Task description ▸ Give back each line of the listing below that contains the string "position".

Entries provided ▸
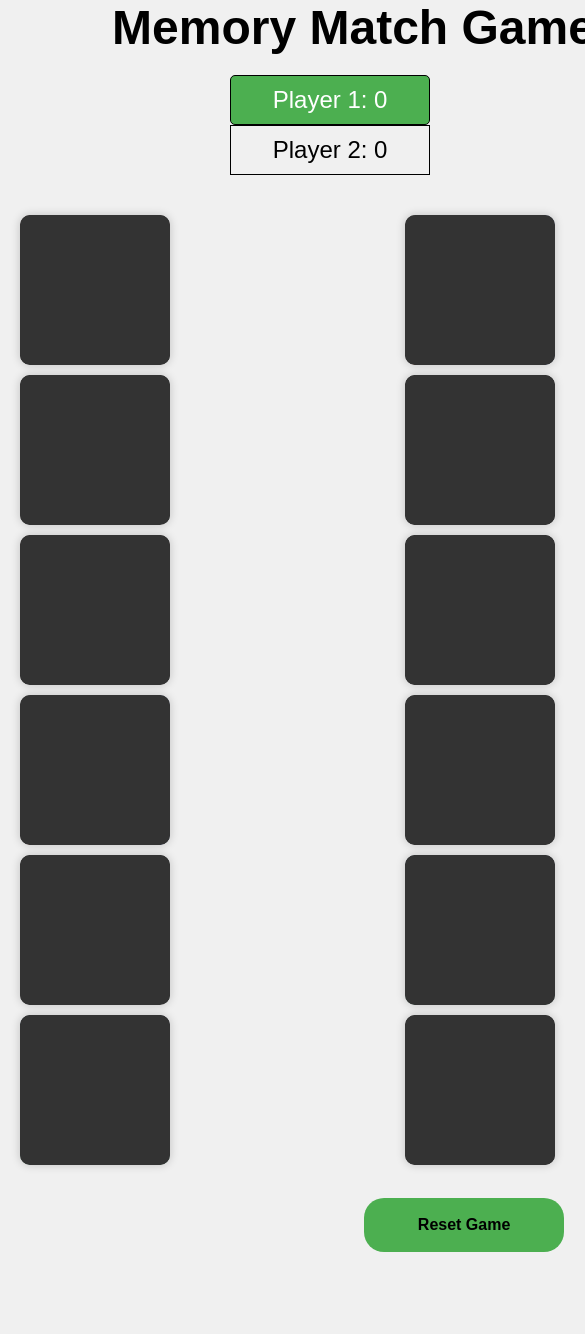
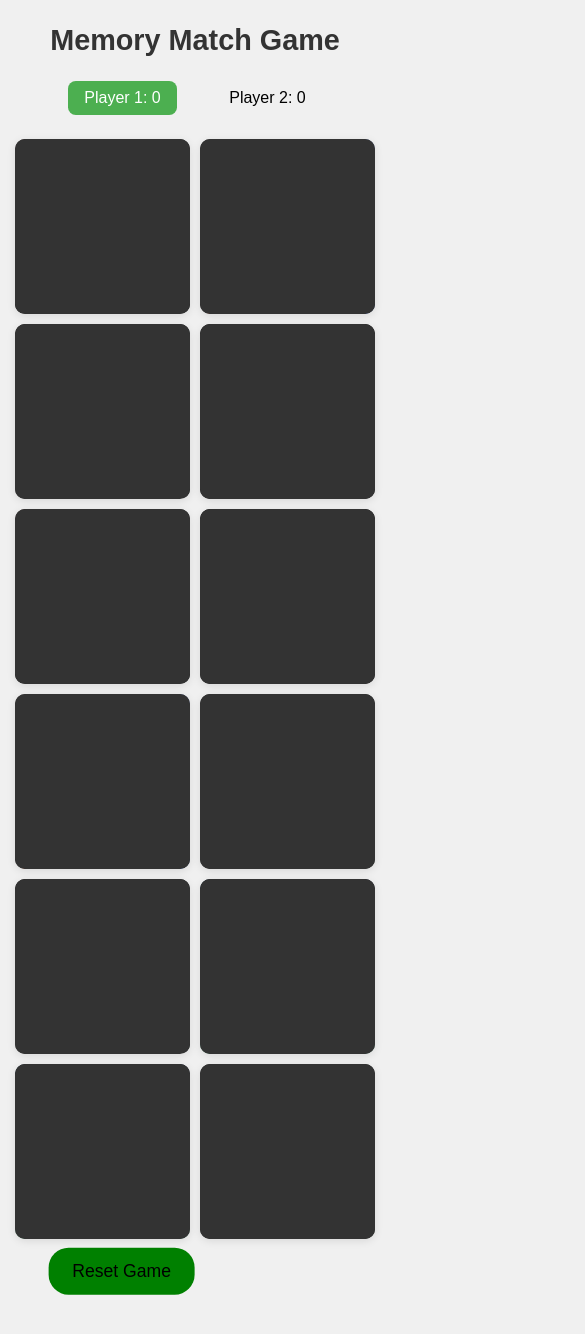
Before and after one commit to TTech-spec/memory-card-game, a plain HTML site: page index.html in a window 390 px wide. Shown: the top 1334 px of the page, 585 px wide, since content can reach past the window. Before the commit the page ends 1279 px from the top, so only its background shows below. Drawn offline with Linux system fonts and the light colour scheme.

Commit message:
second commit

```diff
--- a/assets/css/card.css
+++ b/assets/css/card.css
@@ -7,41 +7,36 @@
 body {
     font-family: Arial, sans-serif;
     background-color: #f0f0f0;
+
+    font-size: 16px;
 }
 
 .game-container {
-    position: relative;
     display: grid;
     grid-template-columns: repeat(4, 1fr);
-    grid-gap: 10px;
-    /* margin: 40px auto; */
-    margin: 0 5vw 20px;
-    padding: 0 5vw;
+    /* Use fixed gap size */
+    gap: 15px;
+
+    max-width: 800px;
+    margin: 20px auto;
+    padding: 0 15px;
 }
 
 .card {
     position: relative;
-    width: 150px;
-    height: 150px;
+    aspect-ratio: 1 / 1;
+    /* Use fixed border radius */
     border-radius: 10px;
-    box-shadow: 0 0 10px rgba(0, 0, 0, 0.2);
+    box-shadow: 0 2px 8px rgba(0, 0, 0, 0.1);
     transition: transform 0.5s;
     cursor: pointer;
 }
 
-.card.flipped {
-    transform: rotateY(180deg);
-}
 
-.card.matched {
-    background-color: #00ff00;
-}
 
 .front,
 .back {
     position: absolute;
-    top: 0;
-    left: 0;
     width: 100%;
     height: 100%;
     border-radius: 10px;
@@ -53,10 +48,16 @@
 }
 
 .front img {
+    width: 90%;
+    height: 90%;
+    object-fit: cover;
+    border-radius: 8px;
+}
+.front img {
     width: 100%;
     height: 100%;
     object-fit: cover;
-    border-radius: 10px;
+    border-radius: 2vw;
 }
 
 .back {
@@ -65,263 +66,77 @@
     transform: rotateY(0deg);
 }
 
+.card.flipped .back {
+    transform: rotateY(180deg);
+}
 .card.flipped .front {
     transform: rotateY(0deg);
 }
-
-.card.flipped .back {
-    transform: rotateY(180deg);
+.player.active {
+    background-color: #4CAF50;
+    color: white;
+    border-radius: 2vw;
+    transition: all 0.3s;
 }
-
 h1 {
     text-align: center;
-    font-weight: bolder;
-    font-size: 4rem;
+    font-size: 2.5rem;
+    margin: 1.5rem 0;
+    color: #333;
 }
 
 .player-info {
     text-align: center;
-    margin: 20px 0;
-    font-size: 1.5rem;
+    margin: 1.5rem 0;
+    font-size: 1.2rem;
 }
 
 .player {
     display: inline-block;
-    margin: 0 20px;
-    padding: 10px 20px;
+    margin: 0 1rem;
+    padding: 0.5rem 1rem;
     transition: all 0.3s;
 }
 
-.player.active {
-    background-color: #4CAF50;
-    color: white;
-    border-radius: 5px;
+#reset-button {
+    display: block;
+    margin: 2rem auto;
+    padding: 0.8rem 1.5rem;
+    border-radius: 20px;
+ transform: translate(-50%, -50%);
+ background-color: green;
+ border:none;
+    font-size: 1.1rem;
+}
+#reset-button:hover{
+    background-color:red;
 }
 
-#reset-button {
-    /* margin-left: 44%; */
-    text-align: center;
-    position: relative;
-    left: 50%;
-    transform: translate(-50%, -50%);
-    border: none;
-    background-color: #4CAF50;
-    padding: 18px;
-    border-radius: 20px;
-    /* width: 200px; */
-    font-size: 1rem;
-    font-weight: bold;
-    margin-top: 20px;
-}
 
-#reset-button:hover {
-    background-color: red;
-    cursor: pointer;
-}
+@media (max-width: 768px) {
+    .game-container {
+        grid-template-columns: repeat(3, 1fr);
+        gap: 12px;
+        max-width: 600px;
+    }
 
-@media (max-width:728px) {
-    .game-container {
-        display: grid;
-        grid-template-columns: repeat(3, 1fr);
-        gap: 9px;
-        width: 800px;
-        margin-left: 10px;
+    h1 {
+        font-size: 2rem;
     }
 }
 
-@media (max-width:724px) {
+@media (max-width: 480px) {
     .game-container {
-        display: grid;
-        grid-template-columns: repeat(3, 1fr);
-        gap: 9px;
-        width: 800px;
-        margin-left: 10px;
-    }
-
-    #reset-button {
-        margin-left: 39%;
-        border: none;
-        background-color: #4CAF50;
-        padding: 18px;
-        border-radius: 20px;
-        width: 200px;
-        font-size: 1rem;
-        font-weight: bold;
-    }
-}
-
-@media (max-width:684px) {
-    .game-container {
-        display: grid;
-        grid-template-columns: repeat(3, 1fr);
+        grid-template-columns: repeat(2, 1fr);
         gap: 10px;
-        width: 800px;
-        margin-left: 10px;
+        max-width: 400px;
     }
 
     h1 {
-        margin-left: 40px;
-        font-weight: bolder;
-        font-size: 3rem;
-
-        width: 100%;
-    }
-}
-
-@media (max-width:484px) {
-    h1 {
-        margin-left: 100px;
-        font-weight: bolder;
-        font-size: 3rem;
-
-        width: 130%;
-    }
-
-    .player {
-        display: inline-block;
-        margin: 0 20px;
-        margin-left: 59%;
-
-        width: 200px;
-        padding: 10px 20px;
-        transition: all 0.3s;
-    }
-
-    #reset-button {
-        margin-left: 59%;
-        border: none;
-        background-color: #4CAF50;
-        padding: 18px;
-        border-radius: 20px;
-        width: 200px;
-        font-size: 1rem;
-        font-weight: bold;
-    }
-}
-
-@media (max-width:414px) {
-    .game-container {
-        display: grid;
-        grid-template-columns: repeat(3, 1fr);
-        gap: 10px;
-        width: 800px;
-        margin-left: 10px;
-    }
-
-    h1 {
-        margin-left: 100px;
-        font-weight: bolder;
-        font-size: 3rem;
-
-        width: 130%;
-    }
-
-    .player {
-        display: inline-block;
-        margin: 0 20px;
-
-        margin-left: 59%;
-        border: 1px solid black;
-        width: 200px;
-        padding: 10px 20px;
-        transition: all 0.3s;
-    }
-
-    #reset-button {
-        margin-left: 69%;
-        border: none;
-        background-color: #4CAF50;
-        padding: 18px;
-        border-radius: 20px;
-        width: 200px;
-        font-size: 1rem;
-        font-weight: bold;
-    }
-}
-
-@media (max-width:394px) {
-    .game-container {
-        display: grid;
-        grid-template-columns: repeat(2, 1fr);
-        gap: 10px;
-        width: 800px;
-        margin: 40px auto;
-    }
-}
-
-@media (max-width:372px) {
-    .game-container {
-        display: grid;
-        grid-template-columns: repeat(2, 1fr);
-        gap: 10px;
-        width: 800px;
-        margin-left: 94px;
-    }
-
-    h1 {
-        margin-left: 100px;
-        font-weight: bolder;
-        font-size: 3rem;
-
-        width: 130%;
-    }
-
-    .player {
-        display: inline-block;
-        margin: 0 20px;
-
-        margin-left: 90%;
-        padding: 10px 20px;
-        transition: all 0.3s;
-    }
-}
-
-@media (max-width:320px) {
-    .game-container {
-        display: grid;
-        grid-template-columns: repeat(2, 1fr);
-        gap: 10px;
-        width: 800px;
-        margin-left: 94px;
-    }
-
-    h1 {
-        margin-left: 100px;
-        font-weight: bolder;
-        font-size: 3rem;
-
-        width: 199%;
+        font-size: 1.8rem;
     }
 
     .player-info {
-        text-align: center;
-        margin: 20px 0;
-        font-size: 1.5rem;
-    }
-
-    .player {
-        display: inline-block;
-        margin: 0 20px;
-
-        margin-left: 90%;
-        padding: 10px 20px;
-        transition: all 0.3s;
-    }
-
-    .player.active {
-        background-color: #4CAF50;
-        color: white;
-        border-radius: 5px;
-    }
-
-    #reset-button {
-        margin-left: 44%;
-        border: none;
-        background-color: #4CAF50;
-        padding: 18px;
-        border-radius: 20px;
-        width: 200px;
         font-size: 1rem;
-        font-weight: bold;
     }
 }
```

Output for this exercise ▸
-    position: relative;
     position: relative;
     position: absolute;
-    position: relative;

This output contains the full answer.